  4. [4]Emmeline B. Wells and others remembered how Horne had earlier struggled with public speaking. She was “so very timid that she could not vote in the members of the society, without being supported by leaning on other sisters. To see her now stand up in the congregations of the Saints, and hear the words of instruction which flow from her lips, one could scarcely credit that she was ever so afraid of her own voice.” ([Wells], “A Representative Woman,” Woman’s Exponent 11, no. 8 [Sept. 15, 1882]: 59.)

  5. [5]Seventeenth Ward, Salt Lake Stake, Relief Society Minutes and Records, vol. 2, 1868–1871, July 30, 1868, 97–98, CHL.

  6. [6]Seventeenth Ward, Salt Lake Stake, Manuscript History and Historical Reports, typescript, CHL. Like Horne, Hyde had joined the Nauvoo Relief Society. (Nauvoo Relief Society Minute Book, Mar. 17, 1842, 7, in Derr et al., First Fifty Years, 30.)

  7. [7]Jeans were work pants made of durable twilled cotton cloth. (Seventeenth Ward Relief Society Minutes, July 30, 1868, 97.)

  8. [8]The Deseret News reported several problems with grasshoppers throughout Utah Territory. The day before this meeting, the paper reported millions of grasshoppers eating gardens and lots in Salt Lake City. (“Items,” Deseret News, July 29, 1868.)

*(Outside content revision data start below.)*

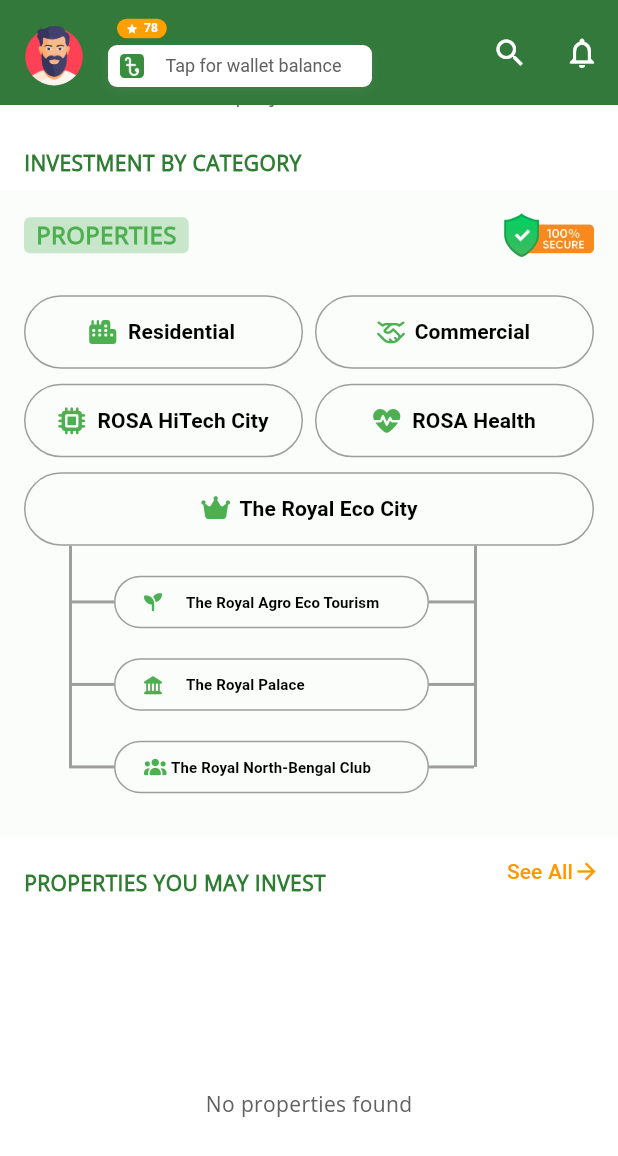
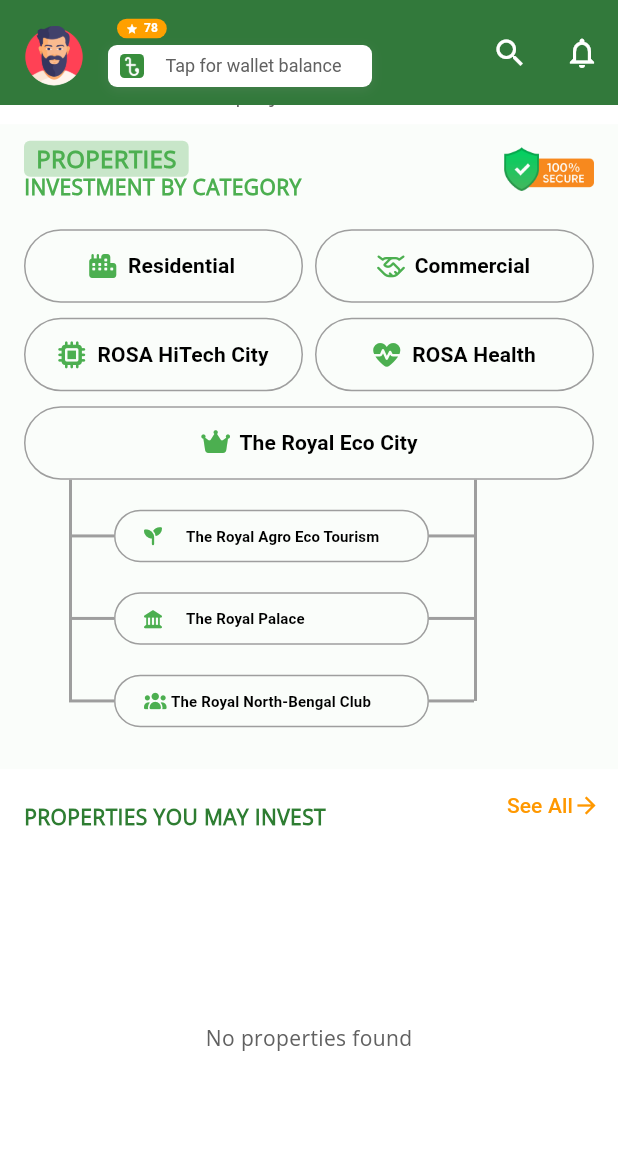
Before and after one commit to shekhorchandra/growup_mbl_app-master_restapi, a Flutter app: the DashboardInvestor screen opened directly, scrolled down 1152 dp, on a phone screen of 412 x 824 dp. Shown: the top 1156 px of the screen. Run offline on Flutter 3.47's test engine with Material 3 defaults, Android fonts, the phone set to English and light mode, and no system bars; our stand-ins replace carousel_slider, dio, flutter_html, flutter_secure_storage, flutter_svg, font_awesome_flutter and 8 more; missing offline and left inert: flutter_file_dialog, flutter_pdfview, flutter_sslcommerz, in_app_update, shurjopay; accounts and stored records are empty; network calls fail.

Commit message:
text align improve

```diff
--- a/lib/views/investor_dashboard.dart
+++ b/lib/views/investor_dashboard.dart
@@ -1468,7 +1468,10 @@ class _DashboardInvestorState extends State<DashboardInvestor> {
                                 ),
                               ],
                             ),
-                            Image.asset('assets/icons/Shariah.png', width: 70),
+                            Padding(
+                              padding: const EdgeInsets.only(top: 8.0), // adjust value as needed
+                              child: Image.asset('assets/icons/Shariah.png', width: 70),
+                            ),
                           ],
                         ),
                       ),
@@ -1745,18 +1748,18 @@ class _DashboardInvestorState extends State<DashboardInvestor> {
                 ),
 
                 // Properties Investment by category
-                Padding(
-                  padding: const EdgeInsets.only(left: 16, top: 16),
-                  child: Text(
-                    "INVESTMENT BY CATEGORY",
-                    style: TextStyle(
-                      fontSize: 14,
-                      color: Color(0xFF2E7D32),
-                      fontWeight: FontWeight.w600,
-                    ),
-                  ),
-                ),
-                const SizedBox(height: 8),
+                // Padding(
+                //   padding: const EdgeInsets.only(left: 16, top: 16),
+                //   child: Text(
+                //     "INVESTMENT BY CATEGORY",
+                //     style: TextStyle(
+                //       fontSize: 14,
+                //       color: Color(0xFF2E7D32),
+                //       fontWeight: FontWeight.w600,
+                //     ),
+                //   ),
+                // ),
+                // const SizedBox(height: 8),
 
                 Container(
                   // CHANGED: Set the color to transparent to remove the white background
@@ -1801,6 +1804,16 @@ class _DashboardInvestorState extends State<DashboardInvestor> {
                                         fontSize: 16,
                                         height: 1.0,
                                       ),
+                                    ),
+
+                                  ),
+                                  Text(
+                                    'INVESTMENT BY CATEGORY',
+                                    style: TextStyle(
+                                      color: Colors.green,
+                                      fontWeight: FontWeight.w900,
+                                      fontSize: 14,
+                                      height: 1.0,
                                     ),
                                   ),
                                 ],
```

  9. [9]Orson Hyde referred to the 1848 incident in a talk on September 24, 1853, saying that “the hand of Providence prepared agents, and sent them to destroy the destroyer.” (Orson Hyde, “Common Salvation,” in Journal of Discourses, 26 vols. [Liverpool: Various publishers, 1855–1886], 2:114; see also William G. Hartley, “Mormons, Crickets, and Gulls: A New Look at an Old Story,” Utah Historical Quarterly 38, no. 3 [Summer 1970]: 233.)

  10. [10]Seventeenth Ward Relief Society Minutes, July 30, 1868, 97.

  11. [11]Writing of the 1848 incident when the Saints had tried to fight off the insects, Horne remembered her faith that God “would send deliverance never wavered. In their extremity the Saints united in calling upon the Lord in mighty faith, and he came to the rescue by sending large flocks of seagulls to devour the crickets and save us from starvation. It was one of the greatest miracles of this dispensation.” (Mary Isabella Horne, “Pioneer Reminiscences,” Young Woman’s Journal 13, no. 7 [July 1902]: 294; see also Horne, “Migration and Settlement,” 28.)